First of all, mice and voles are more likely to enter your polytunnel if there is plenty of debris and clutter for them to hide amongst. So in order to keep them out, one thing you can do is give the place a good tidy up. When there are fewer places for them to hide, rodents will find your polytunnel a much less appealing place to forage.
Give the rest of your garden a bit of a tidy up too. Keep lawn areas close to the polytunnel mowed, and make sure wilder corners for wildlife are far away from the polytunnel.
It is also a good idea to avoid laying thick and airy mulches of organic matter over winter. Hold off until a little later in the year, when planting out in later spring. Mice and voles will enjoy having a mulch to tunnel under, and so may be attracted to forage where a mulch is laid.
Keeping snow cleared from around your polytunnel in winter will also help to make it harder and less convenient for voles and mice to make their way inside.
Another way to deter mice and voles is to sprinkle some cayenne pepper around your seedlings and vulnerable plants. Peppermint is also said to deter them. Rodents won’t like noises and vibrations either. So even placing a few garden windmills over vole holes, for example, might be enough to encourage them to move elsewhere.
Add Physical Barriers To Prevent Losses
A polytunnel will itself act as a partial barrier. But if mice and voles find their way inside, and find food sources, they’ll be sure to return.
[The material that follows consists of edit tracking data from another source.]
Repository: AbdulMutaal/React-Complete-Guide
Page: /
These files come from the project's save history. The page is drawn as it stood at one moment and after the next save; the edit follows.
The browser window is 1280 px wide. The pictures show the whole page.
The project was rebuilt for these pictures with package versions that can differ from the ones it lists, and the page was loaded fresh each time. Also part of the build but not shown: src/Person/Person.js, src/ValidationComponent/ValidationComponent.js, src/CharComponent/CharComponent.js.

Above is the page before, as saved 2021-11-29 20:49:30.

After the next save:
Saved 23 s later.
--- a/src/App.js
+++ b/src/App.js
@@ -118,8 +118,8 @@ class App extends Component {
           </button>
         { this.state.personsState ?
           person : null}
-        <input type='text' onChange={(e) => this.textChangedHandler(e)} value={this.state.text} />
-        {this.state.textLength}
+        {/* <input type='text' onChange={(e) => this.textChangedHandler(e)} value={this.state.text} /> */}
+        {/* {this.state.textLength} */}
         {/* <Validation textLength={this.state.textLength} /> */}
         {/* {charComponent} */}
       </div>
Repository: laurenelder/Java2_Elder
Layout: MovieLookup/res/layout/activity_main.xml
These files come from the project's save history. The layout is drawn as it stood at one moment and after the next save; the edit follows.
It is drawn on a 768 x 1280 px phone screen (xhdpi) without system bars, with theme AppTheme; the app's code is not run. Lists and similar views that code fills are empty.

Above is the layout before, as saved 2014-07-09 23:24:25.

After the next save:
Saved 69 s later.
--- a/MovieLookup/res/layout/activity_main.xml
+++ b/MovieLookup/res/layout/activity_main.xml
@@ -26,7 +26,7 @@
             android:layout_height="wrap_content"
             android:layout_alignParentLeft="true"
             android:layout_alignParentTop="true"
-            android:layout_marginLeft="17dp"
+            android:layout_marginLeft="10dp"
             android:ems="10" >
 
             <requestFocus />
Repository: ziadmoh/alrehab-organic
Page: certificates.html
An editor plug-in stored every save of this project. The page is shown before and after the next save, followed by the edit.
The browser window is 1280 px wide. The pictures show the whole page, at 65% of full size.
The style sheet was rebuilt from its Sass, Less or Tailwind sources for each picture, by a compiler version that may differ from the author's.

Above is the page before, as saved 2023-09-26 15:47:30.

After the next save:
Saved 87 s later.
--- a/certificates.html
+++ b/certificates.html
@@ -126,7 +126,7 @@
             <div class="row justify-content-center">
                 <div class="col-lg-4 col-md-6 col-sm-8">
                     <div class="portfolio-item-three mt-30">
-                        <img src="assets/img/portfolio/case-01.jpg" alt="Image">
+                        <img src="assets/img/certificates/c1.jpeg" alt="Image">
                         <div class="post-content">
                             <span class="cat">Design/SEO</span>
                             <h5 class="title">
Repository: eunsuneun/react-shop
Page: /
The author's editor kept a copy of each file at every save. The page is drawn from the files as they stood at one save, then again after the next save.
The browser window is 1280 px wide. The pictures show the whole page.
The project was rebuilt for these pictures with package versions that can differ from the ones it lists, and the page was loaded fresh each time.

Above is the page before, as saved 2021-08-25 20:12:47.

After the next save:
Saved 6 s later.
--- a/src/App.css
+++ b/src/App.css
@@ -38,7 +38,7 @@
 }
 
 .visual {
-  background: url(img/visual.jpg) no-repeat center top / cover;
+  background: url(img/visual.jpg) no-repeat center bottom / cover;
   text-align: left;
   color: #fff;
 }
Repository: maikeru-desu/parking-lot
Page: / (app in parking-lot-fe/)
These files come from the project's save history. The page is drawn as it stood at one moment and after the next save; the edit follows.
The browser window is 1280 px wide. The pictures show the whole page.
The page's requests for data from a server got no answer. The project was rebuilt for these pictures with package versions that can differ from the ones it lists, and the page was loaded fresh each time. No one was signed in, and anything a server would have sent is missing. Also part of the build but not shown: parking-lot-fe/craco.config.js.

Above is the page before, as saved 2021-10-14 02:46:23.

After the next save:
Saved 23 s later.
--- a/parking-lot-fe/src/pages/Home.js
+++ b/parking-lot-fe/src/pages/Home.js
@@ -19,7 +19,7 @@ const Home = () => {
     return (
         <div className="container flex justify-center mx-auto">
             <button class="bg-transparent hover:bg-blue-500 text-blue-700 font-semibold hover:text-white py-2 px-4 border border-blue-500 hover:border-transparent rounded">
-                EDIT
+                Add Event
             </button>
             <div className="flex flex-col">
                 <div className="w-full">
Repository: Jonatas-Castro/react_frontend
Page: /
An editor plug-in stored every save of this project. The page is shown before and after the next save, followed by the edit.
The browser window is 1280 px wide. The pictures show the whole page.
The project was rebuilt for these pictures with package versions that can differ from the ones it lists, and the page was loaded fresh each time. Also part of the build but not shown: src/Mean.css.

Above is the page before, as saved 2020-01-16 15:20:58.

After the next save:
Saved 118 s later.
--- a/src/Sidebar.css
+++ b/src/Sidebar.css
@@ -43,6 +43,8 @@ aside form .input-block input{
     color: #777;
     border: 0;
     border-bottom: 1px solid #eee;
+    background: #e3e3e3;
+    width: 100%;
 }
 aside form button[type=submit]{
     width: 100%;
Repellents can act as a partial deterrent. But you may still find that physical barriers are required to prevent losses.
I sow beans and peas and other early sowings indoors before planting them out in the polytunnel. Later, I sow and grow seedlings not on staging that rodents can climb, but on a hanging shelf suspended from the crop bars on the polytunnel structure.
Then, I protect the young seedlings placed into growing areas with cloches made from household rubbish. Old plastic drinks bottles or similar can be ideal to protect individual plants. There are plenty of waste items that you can repurpose to protect your polytunnel plants from rodents early in the year.
Where voles are a particular problem, you may find that potatoes and other bulbs or tubers are best grown in containers or raised beds, with a wire mesh placed inside to prevent these creatures from tunnelling through.
Why Mice and Voles Can Also Be Beneficial in Your Garden
While mice and voles can be very frustrating. Especially when they are eating your seeds and your crops. But it is important to remember that they are also a useful, beneficial part of the garden ecosystem. It is best to think about how we can live with them, rather than thinking about trying to get rid of them altogether.
Voles and mice are an important food for owls, foxes and other wildlife. So counterintuitively, we need some around to prevent a population explosion in future. Voles also eat insects and weed seeds; so in this respect too, they can be helpful to gardeners.
Have you encountered mice or voles in your polytunnel? Have they caused problems? How have you managed the problem where you live? Let us know in the comments below.
Elizabeth Waddington is a writer and green living consultant living in Scotland. Permaculture and sustainability are at the heart of everything she does, from designing gardens and farms around the world, to inspiring and facilitating positive change for small companies and individuals.
She also works on her own property, where she grows fruit and vegetables, keeps chickens and is working on the eco-renovation of an old stone barn.
To get in touch, visit https://ewspconsultancy.com.